◆ **EXERCISE DETAILS**:
Print the listing once more, exactly as it stands.
─── PROVIDED DATA ───
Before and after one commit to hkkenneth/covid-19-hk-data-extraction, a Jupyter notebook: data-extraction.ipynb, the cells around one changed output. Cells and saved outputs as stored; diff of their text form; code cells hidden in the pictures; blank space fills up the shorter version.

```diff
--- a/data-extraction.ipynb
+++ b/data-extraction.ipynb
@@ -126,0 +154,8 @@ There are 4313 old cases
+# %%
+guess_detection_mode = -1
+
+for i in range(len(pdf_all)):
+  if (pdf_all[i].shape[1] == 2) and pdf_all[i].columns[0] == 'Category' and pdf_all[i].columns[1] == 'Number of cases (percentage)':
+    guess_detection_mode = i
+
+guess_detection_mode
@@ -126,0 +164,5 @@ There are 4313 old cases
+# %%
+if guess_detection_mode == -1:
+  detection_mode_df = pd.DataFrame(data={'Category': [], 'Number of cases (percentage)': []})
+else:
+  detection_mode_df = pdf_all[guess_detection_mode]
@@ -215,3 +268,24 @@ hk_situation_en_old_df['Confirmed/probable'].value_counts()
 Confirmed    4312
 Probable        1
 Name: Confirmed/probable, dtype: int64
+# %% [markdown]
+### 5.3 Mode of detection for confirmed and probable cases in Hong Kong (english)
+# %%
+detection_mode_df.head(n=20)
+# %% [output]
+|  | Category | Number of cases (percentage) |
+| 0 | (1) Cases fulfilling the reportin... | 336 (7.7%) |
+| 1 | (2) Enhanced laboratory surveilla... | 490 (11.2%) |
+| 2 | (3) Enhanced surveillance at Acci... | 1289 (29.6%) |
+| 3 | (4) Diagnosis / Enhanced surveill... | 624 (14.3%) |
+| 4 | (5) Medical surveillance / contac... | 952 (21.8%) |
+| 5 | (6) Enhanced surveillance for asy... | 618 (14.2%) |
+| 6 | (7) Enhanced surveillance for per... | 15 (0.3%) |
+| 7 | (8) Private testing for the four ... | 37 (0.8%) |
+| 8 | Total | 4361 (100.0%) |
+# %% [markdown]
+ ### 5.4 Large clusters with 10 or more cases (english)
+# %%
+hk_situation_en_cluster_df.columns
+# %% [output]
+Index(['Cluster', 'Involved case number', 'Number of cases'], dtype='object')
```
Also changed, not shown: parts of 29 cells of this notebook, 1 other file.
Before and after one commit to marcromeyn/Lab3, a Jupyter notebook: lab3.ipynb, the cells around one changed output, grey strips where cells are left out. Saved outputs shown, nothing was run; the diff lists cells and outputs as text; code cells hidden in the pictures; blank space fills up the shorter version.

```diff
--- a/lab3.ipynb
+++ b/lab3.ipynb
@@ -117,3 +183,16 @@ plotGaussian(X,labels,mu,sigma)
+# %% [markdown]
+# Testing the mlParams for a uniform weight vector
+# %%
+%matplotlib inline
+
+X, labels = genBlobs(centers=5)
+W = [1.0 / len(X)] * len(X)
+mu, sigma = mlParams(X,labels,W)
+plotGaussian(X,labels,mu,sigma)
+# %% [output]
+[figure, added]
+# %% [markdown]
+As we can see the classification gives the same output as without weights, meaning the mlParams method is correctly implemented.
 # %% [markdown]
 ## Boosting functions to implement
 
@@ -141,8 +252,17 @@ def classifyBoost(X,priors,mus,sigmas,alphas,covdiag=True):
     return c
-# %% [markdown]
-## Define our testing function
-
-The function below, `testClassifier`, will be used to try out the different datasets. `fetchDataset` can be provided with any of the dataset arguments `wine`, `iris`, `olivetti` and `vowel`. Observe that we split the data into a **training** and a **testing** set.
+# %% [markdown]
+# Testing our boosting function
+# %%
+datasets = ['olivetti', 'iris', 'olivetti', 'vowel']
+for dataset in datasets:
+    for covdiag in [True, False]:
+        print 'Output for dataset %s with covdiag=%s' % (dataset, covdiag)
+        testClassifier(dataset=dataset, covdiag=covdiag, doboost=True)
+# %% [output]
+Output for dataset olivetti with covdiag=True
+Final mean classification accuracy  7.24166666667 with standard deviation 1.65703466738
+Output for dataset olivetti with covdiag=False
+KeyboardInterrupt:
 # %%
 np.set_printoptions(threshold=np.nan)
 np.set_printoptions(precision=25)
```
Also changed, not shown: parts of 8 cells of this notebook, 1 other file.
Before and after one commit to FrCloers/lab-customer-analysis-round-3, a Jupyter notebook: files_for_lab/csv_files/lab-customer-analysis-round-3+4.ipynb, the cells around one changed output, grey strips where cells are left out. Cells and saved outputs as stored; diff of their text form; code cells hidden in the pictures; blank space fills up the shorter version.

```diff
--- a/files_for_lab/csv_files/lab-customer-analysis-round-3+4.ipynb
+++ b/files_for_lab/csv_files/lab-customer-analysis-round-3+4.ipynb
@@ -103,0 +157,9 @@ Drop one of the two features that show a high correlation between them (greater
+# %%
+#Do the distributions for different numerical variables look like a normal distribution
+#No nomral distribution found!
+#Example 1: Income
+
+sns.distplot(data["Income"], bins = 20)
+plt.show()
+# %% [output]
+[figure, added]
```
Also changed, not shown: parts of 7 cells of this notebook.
───
◆ **EXERCISE ANSWER**:
Before and after one commit to hkkenneth/covid-19-hk-data-extraction, a Jupyter notebook: data-extraction.ipynb, the cells around one changed output. Cells and saved outputs as stored; diff of their text form; code cells hidden in the pictures; blank space fills up the shorter version.

```diff
--- a/data-extraction.ipynb
+++ b/data-extraction.ipynb
@@ -126,0 +154,8 @@ There are 4313 old cases
+# %%
+guess_detection_mode = -1
+
+for i in range(len(pdf_all)):
+  if (pdf_all[i].shape[1] == 2) and pdf_all[i].columns[0] == 'Category' and pdf_all[i].columns[1] == 'Number of cases (percentage)':
+    guess_detection_mode = i
+
+guess_detection_mode
@@ -126,0 +164,5 @@ There are 4313 old cases
+# %%
+if guess_detection_mode == -1:
+  detection_mode_df = pd.DataFrame(data={'Category': [], 'Number of cases (percentage)': []})
+else:
+  detection_mode_df = pdf_all[guess_detection_mode]
@@ -215,3 +268,24 @@ hk_situation_en_old_df['Confirmed/probable'].value_counts()
 Confirmed    4312
 Probable        1
 Name: Confirmed/probable, dtype: int64
+# %% [markdown]
+### 5.3 Mode of detection for confirmed and probable cases in Hong Kong (english)
+# %%
+detection_mode_df.head(n=20)
+# %% [output]
+|  | Category | Number of cases (percentage) |
+| 0 | (1) Cases fulfilling the reportin... | 336 (7.7%) |
+| 1 | (2) Enhanced laboratory surveilla... | 490 (11.2%) |
+| 2 | (3) Enhanced surveillance at Acci... | 1289 (29.6%) |
+| 3 | (4) Diagnosis / Enhanced surveill... | 624 (14.3%) |
+| 4 | (5) Medical surveillance / contac... | 952 (21.8%) |
+| 5 | (6) Enhanced surveillance for asy... | 618 (14.2%) |
+| 6 | (7) Enhanced surveillance for per... | 15 (0.3%) |
+| 7 | (8) Private testing for the four ... | 37 (0.8%) |
+| 8 | Total | 4361 (100.0%) |
+# %% [markdown]
+ ### 5.4 Large clusters with 10 or more cases (english)
+# %%
+hk_situation_en_cluster_df.columns
+# %% [output]
+Index(['Cluster', 'Involved case number', 'Number of cases'], dtype='object')
```
Also changed, not shown: parts of 29 cells of this notebook, 1 other file.
Before and after one commit to marcromeyn/Lab3, a Jupyter notebook: lab3.ipynb, the cells around one changed output, grey strips where cells are left out. Saved outputs shown, nothing was run; the diff lists cells and outputs as text; code cells hidden in the pictures; blank space fills up the shorter version.

```diff
--- a/lab3.ipynb
+++ b/lab3.ipynb
@@ -117,3 +183,16 @@ plotGaussian(X,labels,mu,sigma)
+# %% [markdown]
+# Testing the mlParams for a uniform weight vector
+# %%
+%matplotlib inline
+
+X, labels = genBlobs(centers=5)
+W = [1.0 / len(X)] * len(X)
+mu, sigma = mlParams(X,labels,W)
+plotGaussian(X,labels,mu,sigma)
+# %% [output]
+[figure, added]
+# %% [markdown]
+As we can see the classification gives the same output as without weights, meaning the mlParams method is correctly implemented.
 # %% [markdown]
 ## Boosting functions to implement
 
@@ -141,8 +252,17 @@ def classifyBoost(X,priors,mus,sigmas,alphas,covdiag=True):
     return c
-# %% [markdown]
-## Define our testing function
-
-The function below, `testClassifier`, will be used to try out the different datasets. `fetchDataset` can be provided with any of the dataset arguments `wine`, `iris`, `olivetti` and `vowel`. Observe that we split the data into a **training** and a **testing** set.
+# %% [markdown]
+# Testing our boosting function
+# %%
+datasets = ['olivetti', 'iris', 'olivetti', 'vowel']
+for dataset in datasets:
+    for covdiag in [True, False]:
+        print 'Output for dataset %s with covdiag=%s' % (dataset, covdiag)
+        testClassifier(dataset=dataset, covdiag=covdiag, doboost=True)
+# %% [output]
+Output for dataset olivetti with covdiag=True
+Final mean classification accuracy  7.24166666667 with standard deviation 1.65703466738
+Output for dataset olivetti with covdiag=False
+KeyboardInterrupt:
 # %%
 np.set_printoptions(threshold=np.nan)
 np.set_printoptions(precision=25)
```
Also changed, not shown: parts of 8 cells of this notebook, 1 other file.
Before and after one commit to FrCloers/lab-customer-analysis-round-3, a Jupyter notebook: files_for_lab/csv_files/lab-customer-analysis-round-3+4.ipynb, the cells around one changed output, grey strips where cells are left out. Cells and saved outputs as stored; diff of their text form; code cells hidden in the pictures; blank space fills up the shorter version.

```diff
--- a/files_for_lab/csv_files/lab-customer-analysis-round-3+4.ipynb
+++ b/files_for_lab/csv_files/lab-customer-analysis-round-3+4.ipynb
@@ -103,0 +157,9 @@ Drop one of the two features that show a high correlation between them (greater
+# %%
+#Do the distributions for different numerical variables look like a normal distribution
+#No nomral distribution found!
+#Example 1: Income
+
+sns.distplot(data["Income"], bins = 20)
+plt.show()
+# %% [output]
+[figure, added]
```
Also changed, not shown: parts of 7 cells of this notebook.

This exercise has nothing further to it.